Vitamin D3 (Cholecalciferol): 125 mcg
Vitamin D is a fat-soluble vitamin that is found in some foods and endogenously produced when sunlight strikes the skin and activates vitamin D synthesis. Vitamin D promotes the efficient intestinal absorption of calcium, primarily in the duodenum and jejunum by supporting the synthesis of calcium-binding proteins to promote normal calcium absorption and retention. Vitamin D also promotes the normal formation of bone and normal bone growth and bone remodeling by osteoblasts and osteoclasts. Vitamin D deficiency can be caused by factors such as lack of exposure to sunlight, reduced skin synthesis of vitamin D, lower dietary intake, impaired intestinal absorption and reduced metabolism to active forms of vitamin D by the kidneys, all of which increase with aging. Deficiency has been linked to numerous health concerns, and insufficient levels of this vitamin are associated with weak bones and muscle weakness. In addition to promoting strong bones, vitamin D also has other roles in health, including supporting the body’s normal modulation of neuromuscular function and immune function. Vitamin D has been shown to support immune-modulation, and it is thought that supplementation promotes immune health by promoting the body’s normal regulation of T-cell function. In reference to cellular health, vitamin D supports the modulation of many genes that are responsible for encoding proteins that regulate normal cell cycle activity.
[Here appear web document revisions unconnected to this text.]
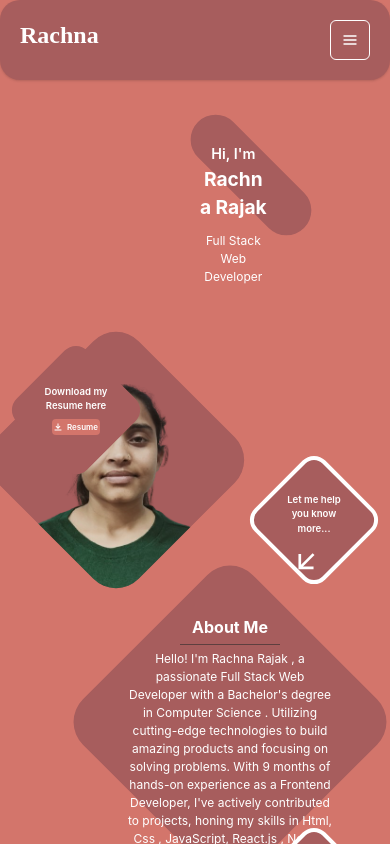
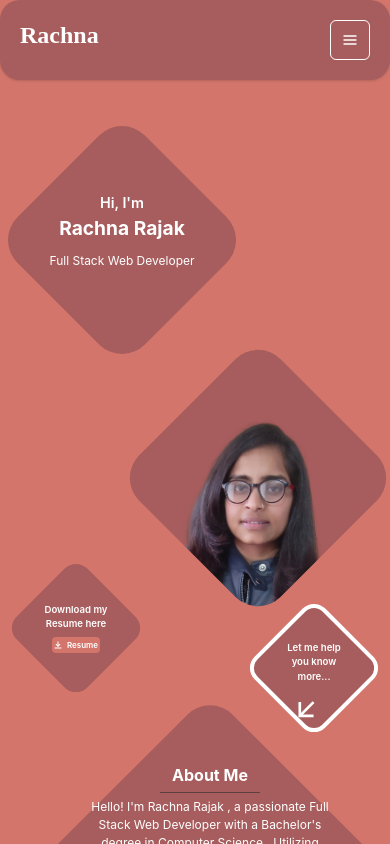
Before and after one commit to rachnarajaka040/rachnarajaka040.github.io, a React (Create React App) app: page / in a window 390 px wide. Shown: the top 844 px of the page. Built offline with nearby package versions, Linux system fonts and the light colour scheme.

Commit message:
responsive

```diff
--- a/src/components/HiIam.jsx
+++ b/src/components/HiIam.jsx
@@ -5,42 +5,31 @@ import Hi from "../hi.png";
 const HiIam = () => {
   return (
     <Container
-      id="Home"
+    id='Home'
       transform="rotate(45deg)"
       borderRadius="2em"
-      height={["50px", "200px", "200px"]}
-      width={["150px", "200px", "200px"]}
+      height={["180px","250px",'250px']}
+      width={["180px","250px",'250px']}
       bg="#A75D5D"
       color="white"
-      p="0px"
-      ml={["10em", "22em", "15em", "5em", "33em"]}
-      _hover={{ boxShadow: "5px 5px 20px #79d392" }}
+      p="30px"
+      ml={['1em','2em','5em','15em','20em']}
+      _hover={{boxShadow:'5px 5px 20px #79d392'}}
     >
       <Container
         transform="rotate(-45deg)"
-        height={["100px", "250px", "250px"]}
-        width={["100px", "250px", "250px"]}
+        height={["180px","250px",'250px']}
+        width={["180px","250px",'250px']}
       >
-        <Text
-          fontSize={[".9em", "1.2em", ""]}
-          textAlign="center"
-          fontWeight="semibold"
-        >
+
+        <Text fontSize={['.9em',"1.2em",'']} textAlign="center" fontWeight="semibold">
           Hi, I'm
         </Text>
-        <Text
-          fontSize={["1.2em", "1.8em", ""]}
-          textAlign="center"
-          fontWeight="bold"
-        >
+        <Text fontSize={['1.2em',"1.8em",'']} textAlign="center" fontWeight="bold">
           Rachna Rajak
         </Text>
 
-        <Text
-          fontSize={["xs", "lg", ""]}
-          margin="auto"
-          mt={["10px", "20px", ""]}
-        >
+        <Text fontSize={['xs','lg','']} margin="auto" mt={['10px','20px','']}>
           Full Stack Web Developer
         </Text>
       </Container>
--- a/src/components/KnowMore.jsx
+++ b/src/components/KnowMore.jsx
@@ -1,5 +1,3 @@
-
-
 import { ArrowBackIcon } from "@chakra-ui/icons";
 import { Container, Text } from "@chakra-ui/react";
 import React from "react";
@@ -15,7 +13,7 @@ const KnowMore = () => {
           bg="#A75D5D"
         p='0px'
         mr={['10px','50px','100px','200px','200px']}
-        mt={['10px','250px']}
+        mt={['-60px','-100px']}
 
       >
         <Container
--- a/src/components/MyImageCard.jsx
+++ b/src/components/MyImageCard.jsx
@@ -1,33 +1,36 @@
-import { Container } from "@chakra-ui/react";
-import React from "react";
+import {  Container } from '@chakra-ui/react';
+import React from 'react';
 import rachna from "./rachna.png";
 
 const MyImageCard = () => {
     return (
-    <Container
-      transform="rotate(45deg)"
-      borderRadius={["2em", "3em", ""]}
-      height={["200px", "300px", "300px"]}
-      width={["200px", "300px", "300px"]}
-      overflow="hidden"
+
+        <Container transform= 'rotate(45deg)'
+    borderRadius= {['2em','3em','']}
+    height= {['200px','300px','300px']}
+    width= {['200px','300px','300px']}
+    overflow='hidden'
     bg="#A75D5D"
     color="white"
-      padding="0px"
-      mt={["10em", "10em", "-0em", "-0em", "-0em"]}
-      mr={["10em", "15em", "15em", "20em", "5em"]}
-      _hover={{ boxShadow: "5px 5px 20px #79d392" }}
+    padding='0px'
+    mt={['3em','3em','0em','0em','0em']}
+    mr={['1em','5em','10em','15em','20em']}
+    _hover={{boxShadow:'5px 5px 20px #79d392'}}
     >
-      <Container
-        transform="rotate(-45deg)"
-        height={["250px", "380px", "380px"]}
-        width={["250px", "380px", "380px"]}
-        marginBottom="20px"
-        bgPos="center"
-        bgRepeat="no-repeat"
-        bgSize="contain"
+        <Container transform= 'rotate(-45deg)'
+         height= {['250px','380px','380px']}
+         width= {['250px','380px','380px']}
+         marginBottom='20px'
+         bgPos='center'
+         bgRepeat='no-repeat'
+         bgSize='contain'
          bgImage={rachna}
-        m="0px"
+
+         m='0px'
          ></Container>
+
+
+
       </Container>
     );
 };
--- a/src/components/Navbar.jsx
+++ b/src/components/Navbar.jsx
@@ -80,7 +80,7 @@ const Navbar = () => {
               m="auto"
               cursor="pointer"
               w="100px"
-              _hover={{ bg: "lightGreen", borderRadius: "10px" }}
+              _hover={{ bg: "#D3756B", borderRadius: "10px" }}
             >
               {navlink}
             </Link>
--- a/src/components/ResumeButton.jsx
+++ b/src/components/ResumeButton.jsx
@@ -6,7 +6,7 @@ const ResumeButton = () => {
 
   const onClickhandler = () => {
     return window.open(
-      "https://drive.google.com/file/d/1GC-_XMB-dVMELT5c_zvibjQ0XbLR0kVO/view?usp=drive_link",
+      "https://drive.google.com/file/d/1WXFzzXPfrCxBK-QLQkhYPOT8TJInZXo9/view?usp=share_link",
       "_blank"
     );
   };
@@ -20,7 +20,7 @@ const ResumeButton = () => {
         bg="#A75D5D"
         color="white"
         p="0px"
-        mt={['-200px','-300px']}
+        mt={['0px','-10px']}
         ml={['10px','50px','100px','200px','200px']}
         _hover={{boxShadow:'5px 5px 20px #79d392'}}
 
--- a/src/components/SummaryAboutme.jsx
+++ b/src/components/SummaryAboutme.jsx
@@ -1,12 +1,4 @@
-import {
-  Container,
-  Divider,
-  Box,
-  Icon,
-  Text,
-  Flex,
-  Link,
-} from "@chakra-ui/react";
+import { Container, Divider, Box,Icon, Text, Flex,Link } from "@chakra-ui/react";
 import React from "react";
 import { FaGithub, FaLinkedin } from "react-icons/fa";
 import { IoLocation } from "react-icons/io5";
@@ -15,99 +7,40 @@ import { MdPhone, MdEmail } from "react-icons/md";
 const SummaryAboutme = () => {
   return (
     <Container
-      id="About"
+    id='About'
       transform="rotate(45deg)"
       borderRadius="2em"
-      height={["240px", "400px"]}
-      width={["240px", "400px"]}
+      height={['280px',"450px"]}
+      width={['280px',"450px"]}
       bg="#A75D5D"
       color="white"
       p="0px"
-      mt={["2em", "0em", "2em", "0em", "0em"]}
-      mr={["1.5em", "5em", "10em", "20em", "25em"]}
-      _hover={{ boxShadow: "5px 5px 20px #79d392" }}
+      mt={['2em','0em','2em','0em','0em']}
+      mr={['1.5em','5em','10em','20em','25em']}
+      _hover={{boxShadow:'5px 5px 20px #79d392'}}
     >
       <Container
         transform="rotate(-45deg)"
-        height={["240px", "400px"]}
-        width={["240px", "400px"]}
-        py={[".8em", "2.5em"]}
+        height={['280px',"450px"]}
+        width={['280px',"450px"]}
+        py={['.8em','2.5em']}
       >
-        <Text fontSize={["1em", "1.5em"]} textAlign="center" fontWeight="bold">
+
+        <Text fontSize={['1em',"1.5em"]} textAlign="center" fontWeight="bold">
           About Me
         </Text>
-        <Divider
-          w={["100px", "200px"]}
-          m="auto"
-          my={["5px", "10px"]}
-          borderColor="brand_secondary"
-        />
+        <Divider w={['100px','200px']} m='auto' my={['5px','10px']} borderColor="brand_secondary" />
 
-        <Text fontSize={["xs", "md"]} margin="auto">
-          Hello! I'm Rachna Rajak , a passionate Full Stack Web Developer with a
-          Bachelor's degree in Computer Science . Utilizing cutting-edge
-          technologies to build amazing products and focusing on solving
-          problems. With 9 months of hands-on experience as a Frontend
-          Developer, I've actively contributed to projects, honing my skills in
-          Html, Css , JavaScript, React.js , Next.js etc. Look forward to
-          bringing innovation and expertise to your team or project.
+        <Text fontSize={['xs',"md"]} margin="auto">
+        Hello! I'm Rachna Rajak , a passionate Full Stack Web Developer with a Bachelor's degree in Computer Science . Utilizing cutting-edge technologies to build amazing products and focusing on solving problems. With 9 months of hands-on experience as a Frontend Developer, I've actively contributed to projects, honing my skills in Html, Css , JavaScript, React.js , Next.js etc. Look forward to bringing innovation and expertise to your team or project.
         </Text>
-        {/* <Box
-        fontSize={['md',"25px"]}
-        display="block"
-        margin="auto"
-        textAlign='left'
-        w='8em'
-        marginTop='10px'
-        justifyContent="center"
-      >
-        <Box fontSize='.5em'>
-          <Icon fontSize='1.2em'>
-            <IoLocation  />
-          </Icon>{" "}
-          Bhopal M.P.{" "}
-        </Box>
-        <Box fontSize='.5em'>
-          {" "}
-          <Icon fontSize='1.2em'>
-            <MdEmail  />
-          </Icon>{" "}
-          rachnarajak040@gmail.com{" "}
-        </Box>
-        <Box fontSize='.5em'>
-          <Icon  fontSize='1.2em'>
-            <MdPhone />
-          </Icon>{" "}
-          +91 7222937463
-        </Box>
-      </Box>
-        <Flex
-        fontSize={['md',"22px"]}
-        display="flex"
-        margin="auto"
-        mt='5px'
-        justify='center'
-        w='8em'
-        >
-          <Link href="https://github.com/rachnarajaka040"
-        target='_blank'>
-        <Flex fontSize='.7em'justifyContent='center'>
-          <FaGithub fontSize='1.5em'/>
-          Github
-        </Flex >
-          </Link>
-        <Divider orientation='vertical' h={['15px','20px']} mx='10px'borderColor='black' />
-          <Link href="https://www.linkedin.com/in/rachna-rajak-9b3109244/" target='_blank'
-          >
-        <Flex fontSize='.7em' justifyContent='center'    >
-          <FaLinkedin fontSize='1.5em' />
-          LinkedIn
-        </Flex>
-          </Link>
-        </Flex> */}
+
+
       </Container>
     </Container>
   );
 };
 
+
+
 export default SummaryAboutme;
```
Also changed, not shown: src/components/rachna.jpeg (deleted), src/components/rachna.png. Lines whose indentation alone changed are shown as unchanged.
Vitamin D levels have been strongly correlated to healthy cells. Lastly, through its interaction with VDR (vitamin D receptor), vitamin D supports the healthy expression of the gene encoding renin, thus helping to maintain healthy blood pressure.
Vitamin K2 (Menaquinone-7): 45 mcg
Vitamin K is a fat-soluble vitamin found in meat, eggs, dairy and natto. Although a fat-soluble vitamin, the body stores very little K2, and its stores are rapidly depleted without regular dietary intake. Natural vitamin K2, also known as menaquinone-7 (MK-7), is the most bioavailable form of K2 and has the longest half-life in the blood of any form of vitamin K. The Japanese soy food natto is particularly rich in menaquinone-7 (MK-7). Studies of natto consumption in Japan have linked menaquinone-7 to bone and cardiovascular health. The correlation of vitamin K to cardiovascular and bone health directly focuses on supporting proper calcium utilization, whereby adequate metabolism of calcium supports arterial and bone health. This is often referred to as the calcium paradox. The calcium paradox is explained simply as getting calcium in the right place (i.e., into the bone structures instead of the arterial vessel walls.) These events are dependent upon the synthesis of the vitamin K-dependent proteins osteocalcin and matrix Gla protein in a process called carboxylation. The carboxylation of these proteins is a post-translational step; that is, osteocalcin and matrix Gla protein are translated from their respective messenger RNA and then modified by enzymes to the active forms. These carboxylated forms support the healthy binding and releasing of calcium. This reaction is essential for optimal and healthy utilization of calcium. Vitamin K2 promotes the synthesis of proteins involved with calcium utilization, thereby supporting bone retention and arterial health. While Vitamin D supports the healthy regulation and synthesis of osteocalcin, the mineral-binding capacity of this protein requires vitamin K-dependent carboxylation and is thought to be related to bone mineralization. Gas6 is a vitamin K-dependent protein found throughout the nervous system, as well in the heart, lungs, stomach, kidneys and cartilage. Although the exact mechanism of its action has not been determined, Gas6 appears to be a cellular growth regulator involved in cellular activities such as cell adhesion, cell proliferation and protection against apoptosis.
Potassium (Bicarbonate) 150 mg
Foods rich in potassium include fresh vegetables and fruits, such as bananas, oranges, cantaloupe, avocado, raw spinach, cabbage and celery.
Potassium is an essential macromineral that helps to keep fluid balance. It also plays a role in a wide variety of biochemical and physiological processes. Among other things, it promotes the normal transmission of nerve impulses, the normal contraction of cardiac, skeletal and smooth muscle, the normal production of energy, the normal synthesis of nucleic acids, the maintenance of intracellular tonicity and the maintenance of normal blood pressure. Potassium promotes muscle relaxation and supports normal insulin release. It also promotes normal glycogen and protein synthesis. Potassium is an electrolyte that promotes proper heartbeat, and it is important in supporting the normal release of energy from protein, fat and carbohydrates during metabolism.
Potassium also promotes the normal regulation of water balance. Potassium promotes the normal elimination of wastes and generally contributes to a sense of well-being. Potassium is stored in the muscles.* Some symptoms of potassium deficiency include poor circulation, earaches, inability to sleep, muscle weakness and water retention.
Sodium and potassium are two of the most important ions in helping the body maintain the homeostatic equilibrium of fluids.